Reversing the Lab Workforce Shortage Trend

The laboratory workforce shortage is a recurring topic within the in vitro diagnostics industry and one that needs to be addressed sooner rather than later. As the aging workforce begins to retire in large numbers, educational programs cannot keep pace.

Sobering Statistics

Frequently published statistics from laboratory professional organizations reveal the serious nature of the shortage. Here are a few:

  • The Bureau of Labor Statistics predicts a need for 14,000 new laboratory professionals annually with educational programs producing less than 5,000 new lab professionals each year.1
  • For every seven lab professionals exiting the profession due to retirement, only two are being replaced.2
  • With unemployment rates near double-digit levels across most of the nation,3 one would think that such a critical role in the healthcare profession would be in high demand. Unlike any other profession, demand actually exceeds supply with over 40,000 lab vacancies currently in the U.S.2
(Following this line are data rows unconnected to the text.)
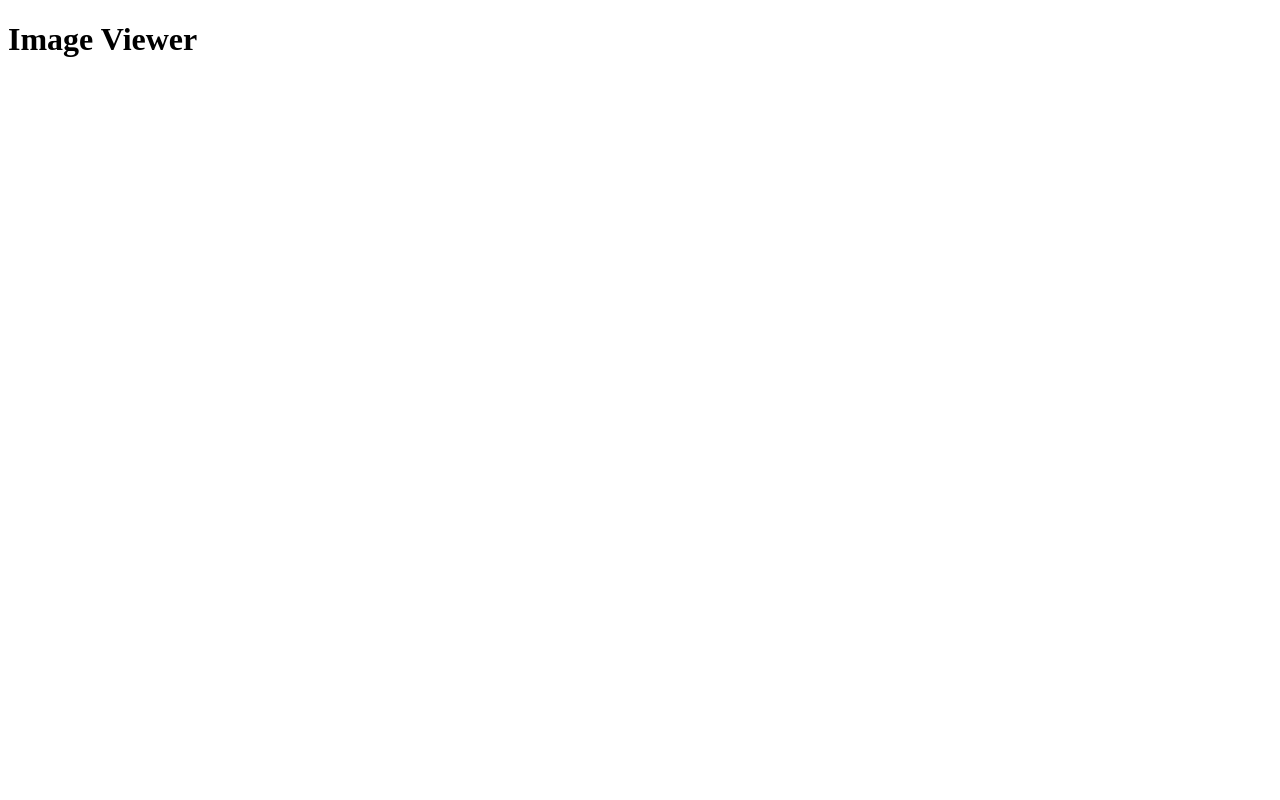
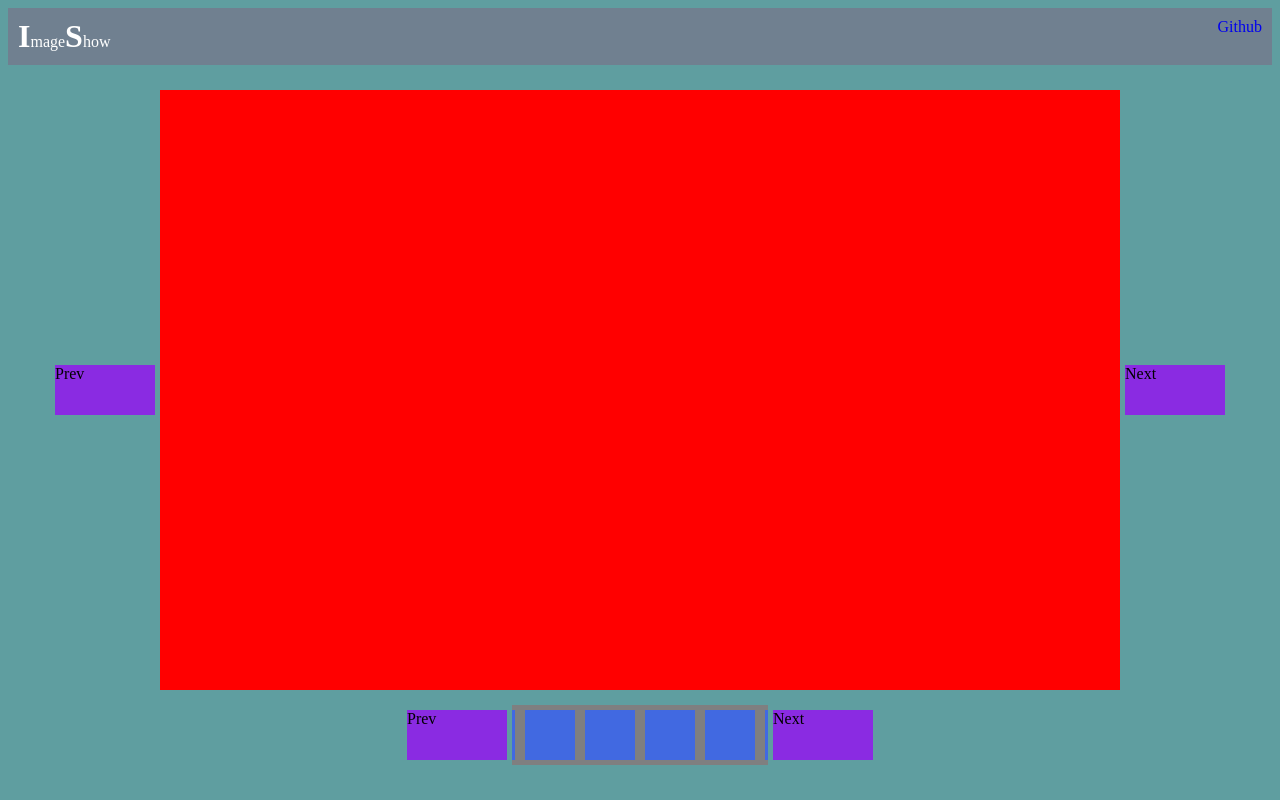
Before and after one commit to Kn0wn-Un/image-show, a website built with webpack: page dist/index.html in a window 1280 px wide. Built offline with nearby package versions, Linux system fonts and the light colour scheme; files whose address does not match are found by name.

Commit message:
bare styling

```diff
--- a/package.json
+++ b/package.json
@@ -18,6 +18,9 @@
   },
   "homepage": "https://github.com/Kn0wn-Un/image-show#readme",
   "devDependencies": {
+    "css-loader": "^5.0.0",
+    "eslint": "^7.12.1",
+    "style-loader": "^2.0.0",
     "webpack": "^5.3.2",
     "webpack-cli": "^4.1.0"
   }
--- a/src/index.js
+++ b/src/index.js
@@ -1 +1,2 @@
-console.log("Success!");
+import './style.css';
+console.log('Success!');
--- /dev/null
+++ b/src/style.css
@@ -0,0 +1,62 @@
+html {
+    min-height: 100%;
+}
+body {
+    height: 100%;
+    background-color: cadetblue;
+    display: flex;
+    flex-direction: column;
+}
+.navbar {
+    background-color: slategray;
+    color: white;
+    margin: 0px 0px 25px 0px;
+    padding: 10px;
+}
+h1 {
+    display: inline;
+}
+a {
+    text-decoration: none;
+    float: right;
+}
+.image-view {
+    flex-grow: 1;
+    display: flex;
+    flex-direction: row;
+    justify-content: center;
+}
+.previous,
+.next {
+    height: 50px;
+    width: 100px;
+    background-color: blueviolet;
+    align-self: center;
+    margin: 0px 5px;
+}
+.image {
+    height: 75vh;
+    width: 75vw;
+    background-color: red;
+}
+.image-nav {
+    flex-grow: 1;
+    display: flex;
+    flex-direction: row;
+    justify-content: center;
+    margin: 15px 0px 0px 0px;
+}
+.image-pre {
+    width: 20vw;
+    background-color: rgba(256, 0, 0, 0.2);
+    display: flex;
+    flex-direction: row;
+    justify-content: center;
+    overflow: hidden;
+}
+.image-sm {
+    height: 50px;
+    min-width: 50px;
+    margin: 5px;
+    background-color: royalblue;
+}
--- a/webpack.config.js
+++ b/webpack.config.js
@@ -1,9 +1,18 @@
 const path = require('path');
 
 module.exports = {
-  entry: './src/index.js',
-  output: {
-    filename: 'main.js',
-    path: path.resolve(__dirname, 'dist'),
-  },
+    entry: './src/index.js',
+    output: {
+        filename: 'bundle.js',
+        path: path.resolve(__dirname, 'dist'),
+    },
+    module: {
+        rules: [
+            {
+                test: /\.css$/,
+
+                use: ['style-loader', 'css-loader'],
+            },
+        ],
+    },
 };
```
Also changed, not shown: .eslintrc.json (added), dist/bundle.js (added), dist/index.html, dist/main.js (deleted), 1 other file.
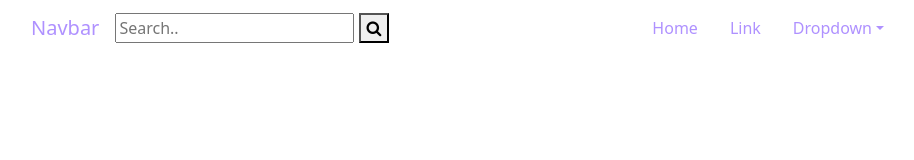
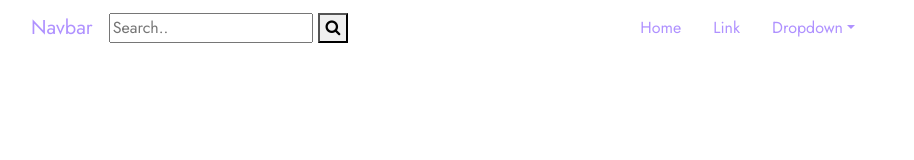
Before and after one commit to soga2001/Hackathon, a plain HTML site: page navbar.html in a window 1280 px wide. Shown: the whole page, without its empty margins (51-965 px from the left). Drawn offline with nearby package versions, Linux system fonts and the light colour scheme.

Commit message:
general updates, adding jost, renaming home.html

```diff
--- a/navbar.css
+++ b/navbar.css
@@ -1,17 +1,48 @@
+@import url("https://fonts.googleapis.com/css2?family=Jost:ital,wght@0,400;0,600;0,700;1,500&display=swap");
+
+body {
+  font-family: Jost;
+  font-weight: 400;
+}
+
 .form {
-    display: inline;
+  display: inline;
+  font-family: Jost;
+  font-weight: 400;
 }
 
 .navbar {
-    background-color: white;
+  background-color: white;
+  font-family: Jost;
+  font-weight: 400;
 }
 
 a {
-    color: #AF91FF !important;
+  color: #af91ff !important;
+  font-family: Jost;
+  font-weight: 400;
 }
 
 input {
-    flex-grow: 2;
+  flex-grow: 2;
+  font-family: Jost;
+  font-weight: 400;
+}
+
+.form {
+  display: inline;
+}
+
+.navbar {
+  background-color: white;
+}
+
+a {
+  color: #af91ff !important;
+}
+
+input {
+  flex-grow: 2;
 }
 
 /* .search input[type=text] {
@@ -24,5 +55,5 @@ input {
     margin-top: 8px;
     margin-right: 16px;
     font-size: 17px;
-    background-color: #C7B3FF; */
+    background-color: #C7B3FF;
 } */
```
Also changed, not shown: assets/avenir/AvenirNext-DemiBold-03.woff (added), assets/avenir/AvenirNext-Heavy-09.woff (added), assets/avenir/AvenirNext-Medium-06.woff (added), assets/avenir/AvenirNext-Regular-08.woff (added), index.html (renamed from home.html).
If this trend continues, we will not be able to appropriately staff laboratories across the country.

Shortage Factors

Many factors contribute to the workforce shortage; however, one that stands above the rest is the lack of appeal of the lab profession to our younger generation.

Awareness appears to be a reason why people (especially our youth) are not pursuing opportunities in this field. And if they are aware of the opportunities that exist in this profession, does it contain the necessary criteria to spark their interest? For those interested in science, healthcare or even engineering, the field of laboratory medicine certainly appears to be an occupational match.

Industry Response

In pursuit of addressing this issue, Abbott developed and sponsored the Labs are Vital™ (LRV) program in 2006. The mission of LRV is to positively impact the laboratory profession and ultimately patient care by (1) elevating the profile of the lab and its professionals, (2) extending the lab’s influence and impact within the healthcare community and (3) addressing key issues facing the profession.

This program has approximately 15,000 supporters worldwide that include the partnerships of many professional organizations that support the lab industry such as ASCP, ASCLS, AACC, CLMA, AABB and APHL to name a few. This year at the AACC/ASCLS expo in Atlanta, LRV showcased our Student Outreach Program to fuel the campaign.

Student Outreach

The program targets sophomores and juniors at the high school level interested in science-related fields. Utilizing the No. 1 social network medium amongst adolescents, LRV has more than 3,000 friends on Facebook, and the numbers continue to grow.

The supporters of LRV work with local healthcare facilities to coordinate venues for students and lab professionals to interact. As a result of this exchange, students are exposed to various aspects of the lab as they actively participate in different experiments and simulations. Hopefully, the outcome of the time spent together will resonate with the students and result in a heightened interest in lab science as a possible career option.

Changing the Tide

Changing the course of this unfortunate workforce shortage trend in laboratory science will be like redirecting a barge at sea. It will undoubtedly take some time, effort and cooperation.

As evident in the shortage in the nursing profession, we must take a similar approach and amplify awareness of this issue beyond the healthcare industry. Without a doubt, it will require a louder voice from lab professionals to communicate their value to healthcare administrators, regulators and legislators. Enlisting the support of the community will further contribute to uplifting the lab and delivering the appropriate level of awareness around the occupational challenges.

This is definitely a general public issue, not only a lab/healthcare industry issue, and we must treat it as such. Studies indicate that 70% of all medical decisions are based on laboratory data and information that medical laboratory professionals provide.5 Without this diagnostic information, physicians cannot make accurate diagnoses or determine appropriate treatment.

The profession and industry must dedicate resources and effort behind this campaign because, as we save this shrinking profession, we will preserve and enlarge lives.

Kenneth Marques Thornton is director of Brand Marketing, Diagnostics Division of Abbott. For more information about the Labs Are Vital campaign, go to

1. Bureau of Labor Statistics, 2010-2011:
2. Art Sponseller, president/CEO of the Hospital Council quoted on Abbott Laboratories Press Release: New Training Programs Help Ease Lab Staff Shortages.
3. Bureau of Labor Statistics, 2010-2011:
4. Bureau of Labor Statistics, 2010-2011:
5. Forsman RW. Why is the laboratory an afterthought for managed care organizations? Clin Chem 1996;42:813-816.

About The Author